Change in school calendar unlikely
The prospect of a four-day school week in School District 51 is likely to be shelved at Tuesday’s school board meeting. But board members want the public to know that concept may be taken off the shelf and given a second glance in a few months when the district has a better idea how much money the state will cut from its 2011-12 budget.
The district examined a four-day week as a way to save an estimated $2 million after hearing the state may cut up to $12 million from next year’s District 51 budget. District 51 Executive Director of Support Services Melissa Callahan DeVita said during a board retreat Thursday morning the most recent figure she has been told to expect from the state is a budget reduction of $4 million to $6.5 million. The figure could go up or down as state revenues roll in.
Board members largely panned the four-day-week concept during discussion Thursday. In particular they worried much of the savings would come from cutting work for some of the district’s lowest-paid employees. Board member Leslie Kiesler said a resolution adopting a 2011-12 calendar Tuesday should acknowledge the various ideas the district considered, including year-round school and a four-day week, but opt for a traditional schedule.
“That way we can give our reasons and put it to bed,” she said of the four-day-week concept.
Board member Diann Rice said she wants the resolution to be clear that the board prefers a traditional calendar for next year based on information so far about next year’s budget. If state cuts end up being worse than expected, a calendar change of some kind could be necessary, she said.
“If we vote against a four-day week and have to come back and look at $12 million in cuts, I think that will be much more difficult,” than saying the board is against the idea in any circumstance, Rice said.
District 51 Superintendent Steve Schultz said a four-day week is not preferable, based upon all he has heard. Still, a resolution should include the caveat that a traditional calendar is preferred “given the information we have now,” he said.
“If the $12 million happened, we may have to come back and look at a four-day week or some other year-length option,” Schultz said.
Thursday’s discussion also touched on how a year-round calendar would impact students concurrently enrolled in college, as well as savings that could be realized from lengthening the school day by five, 10 or 15 minutes and cutting two, four or six days from the school year. The estimated savings in secretarial costs, substitute teachers, fuel and transportation would amount to $116,300, $232,600, and $348,900, respectively, if two, four or six days were removed from the schedule.

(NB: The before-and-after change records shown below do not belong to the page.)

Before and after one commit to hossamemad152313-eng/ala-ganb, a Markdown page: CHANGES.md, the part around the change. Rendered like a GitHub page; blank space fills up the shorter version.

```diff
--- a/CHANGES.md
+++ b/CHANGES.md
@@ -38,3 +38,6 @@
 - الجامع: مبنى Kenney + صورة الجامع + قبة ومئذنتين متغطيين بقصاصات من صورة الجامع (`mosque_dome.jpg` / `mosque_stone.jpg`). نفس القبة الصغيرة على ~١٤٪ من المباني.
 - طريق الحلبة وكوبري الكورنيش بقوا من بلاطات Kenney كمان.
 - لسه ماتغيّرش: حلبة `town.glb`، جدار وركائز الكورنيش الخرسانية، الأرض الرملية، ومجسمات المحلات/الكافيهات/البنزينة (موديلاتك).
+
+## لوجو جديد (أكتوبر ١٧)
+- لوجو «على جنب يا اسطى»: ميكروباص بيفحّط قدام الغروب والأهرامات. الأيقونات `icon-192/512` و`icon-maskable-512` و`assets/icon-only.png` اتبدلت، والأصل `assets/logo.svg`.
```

The board likely will adopt one of two calendars Tuesday that resemble this year’s calendar. The differences between the two calendars are minimal and include having conferences on different days and starting winter break earlier or later.